__WORK REQUIRED__
Run through the records and show each line that includes the string "大盘抽检设备数量".

(Content revision data)
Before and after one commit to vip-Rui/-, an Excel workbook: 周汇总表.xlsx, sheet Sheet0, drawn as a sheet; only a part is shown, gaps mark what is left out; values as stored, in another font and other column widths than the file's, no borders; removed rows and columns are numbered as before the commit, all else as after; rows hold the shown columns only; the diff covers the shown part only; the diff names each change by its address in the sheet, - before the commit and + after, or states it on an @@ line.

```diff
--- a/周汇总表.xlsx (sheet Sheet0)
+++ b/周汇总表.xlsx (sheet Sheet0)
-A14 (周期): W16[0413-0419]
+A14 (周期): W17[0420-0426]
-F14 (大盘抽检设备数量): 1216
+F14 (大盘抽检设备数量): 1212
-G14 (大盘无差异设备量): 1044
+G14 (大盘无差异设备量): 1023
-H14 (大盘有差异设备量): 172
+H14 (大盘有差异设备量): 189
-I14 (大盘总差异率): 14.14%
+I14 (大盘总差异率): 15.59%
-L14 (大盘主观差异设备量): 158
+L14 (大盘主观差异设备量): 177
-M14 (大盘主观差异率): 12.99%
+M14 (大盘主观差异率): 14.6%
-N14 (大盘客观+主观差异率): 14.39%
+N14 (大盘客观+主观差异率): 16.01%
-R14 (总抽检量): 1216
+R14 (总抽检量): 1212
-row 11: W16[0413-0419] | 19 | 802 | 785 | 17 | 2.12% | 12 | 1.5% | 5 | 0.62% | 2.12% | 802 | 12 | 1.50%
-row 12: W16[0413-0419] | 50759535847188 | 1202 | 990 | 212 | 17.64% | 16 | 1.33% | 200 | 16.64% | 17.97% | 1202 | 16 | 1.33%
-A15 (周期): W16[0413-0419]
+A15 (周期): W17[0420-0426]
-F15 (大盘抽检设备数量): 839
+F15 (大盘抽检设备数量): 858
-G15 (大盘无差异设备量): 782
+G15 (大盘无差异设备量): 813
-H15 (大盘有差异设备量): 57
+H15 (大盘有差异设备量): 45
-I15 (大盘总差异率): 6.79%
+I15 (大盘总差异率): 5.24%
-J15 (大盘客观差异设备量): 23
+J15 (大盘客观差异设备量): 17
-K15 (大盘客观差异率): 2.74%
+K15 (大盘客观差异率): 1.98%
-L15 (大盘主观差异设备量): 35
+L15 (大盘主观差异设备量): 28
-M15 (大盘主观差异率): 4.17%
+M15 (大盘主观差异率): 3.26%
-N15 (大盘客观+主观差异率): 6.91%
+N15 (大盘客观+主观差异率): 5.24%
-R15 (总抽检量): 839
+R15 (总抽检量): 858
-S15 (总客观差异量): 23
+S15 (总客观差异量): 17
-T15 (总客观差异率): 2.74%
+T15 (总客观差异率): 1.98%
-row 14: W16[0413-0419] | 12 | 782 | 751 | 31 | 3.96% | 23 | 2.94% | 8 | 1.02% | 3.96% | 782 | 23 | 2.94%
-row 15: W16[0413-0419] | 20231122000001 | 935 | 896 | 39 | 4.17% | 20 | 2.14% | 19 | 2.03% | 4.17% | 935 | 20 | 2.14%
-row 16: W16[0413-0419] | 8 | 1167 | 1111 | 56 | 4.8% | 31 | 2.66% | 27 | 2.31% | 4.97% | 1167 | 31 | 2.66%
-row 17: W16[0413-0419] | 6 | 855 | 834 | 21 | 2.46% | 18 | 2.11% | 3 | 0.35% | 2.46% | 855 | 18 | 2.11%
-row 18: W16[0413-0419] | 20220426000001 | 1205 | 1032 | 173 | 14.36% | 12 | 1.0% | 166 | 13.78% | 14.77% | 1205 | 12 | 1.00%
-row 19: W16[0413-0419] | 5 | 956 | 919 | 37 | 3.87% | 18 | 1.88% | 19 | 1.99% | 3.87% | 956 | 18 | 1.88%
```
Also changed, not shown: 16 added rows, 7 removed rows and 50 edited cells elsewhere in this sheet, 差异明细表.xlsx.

__ANSWER TO THIS PROBLEM__
-F14 (大盘抽检设备数量): 1216
+F14 (大盘抽检设备数量): 1212
-F15 (大盘抽检设备数量): 839
+F15 (大盘抽检设备数量): 858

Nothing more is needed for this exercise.